Dr. Catha Paquette is a specialist in Latin American art and architecture from the late colonial period to the present, as well as pre-Columbian art and architecture in Mesoamerica and the Andean region. She explores questions at issue concerning knowledge practices—theoretical, methodological, and practical challenges inherent in historical narration, critical interpretation, and museum display. Dr. Paquette, who received a Getty Postdoctoral Fellowship in the Arts and Humanities in 2007–2008 and a Millard Meiss/College Art Association Publication Grant in 2015, has published essays in the United States, Mexico, and Europe on Latin American artwork and artists, as well as collectors, public agencies, and private institutions that have promoted Latin American art in the United States, including the Rockefellers, New York’s Museum of Modern Art (MoMA), and the 1940s U.S. Office of Inter-American Affairs. In At the Crossroads: Diego Rivera and His Patrons at MoMA, Rockefeller Center, and the Palace of Fine Arts (UT Press, 2017) she explores controversies surrounding Rivera’s 1930 MoMA retrospective, the creation and the destruction of his 1933 Rockefeller Center mural, and the Mexican government’s commissioning of his 1934 Palace of Fine Arts mural.
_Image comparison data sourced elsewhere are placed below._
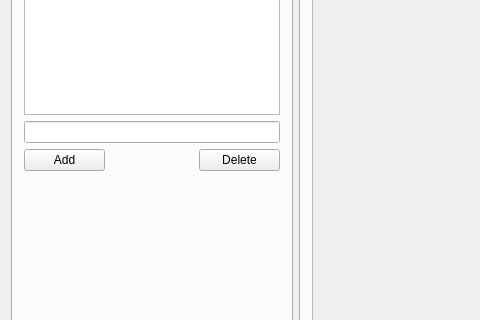
This is src/fontbuilder.ui in yin8086/fontbuilder as Qt 5 draws it before an edit; both pictures show x 0 to 480 and y 143 to 463 of the 612 by 560 pixel window. The edited form follows.
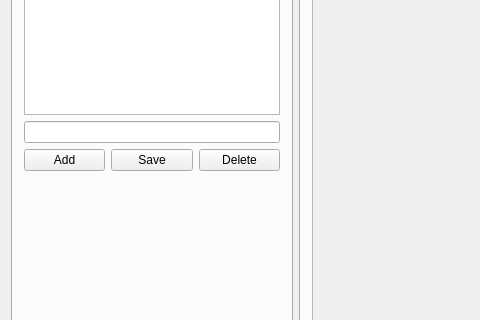
This is the edited form. Custom widgets are drawn as their Qt base class.

Diff of the .ui file:
```diff
--- a/src/fontbuilder.ui
+++ b/src/fontbuilder.ui
@@ -69,6 +69,13 @@
           </property>
          </widget>
         </item>
+        <item row="1" column="1">
+         <widget class="QPushButton" name="saveBtn">
+          <property name="text">
+           <string>Save</string>
+          </property>
+         </widget>
+        </item>
        </layout>
       </widget>
       <widget class="QWidget" name="tab_Font">
```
With Dr. Karen Kleinfelder and Christopher Miles, she co-edited In and Out of View: Art and the Dynamics of Circulation, Suppression, and Censorship, a collection of essays, interviews, and statements by artists and scholars that invite consideration of the shifting contexts, values, and constituent needs through which controversial art moves into and out of view.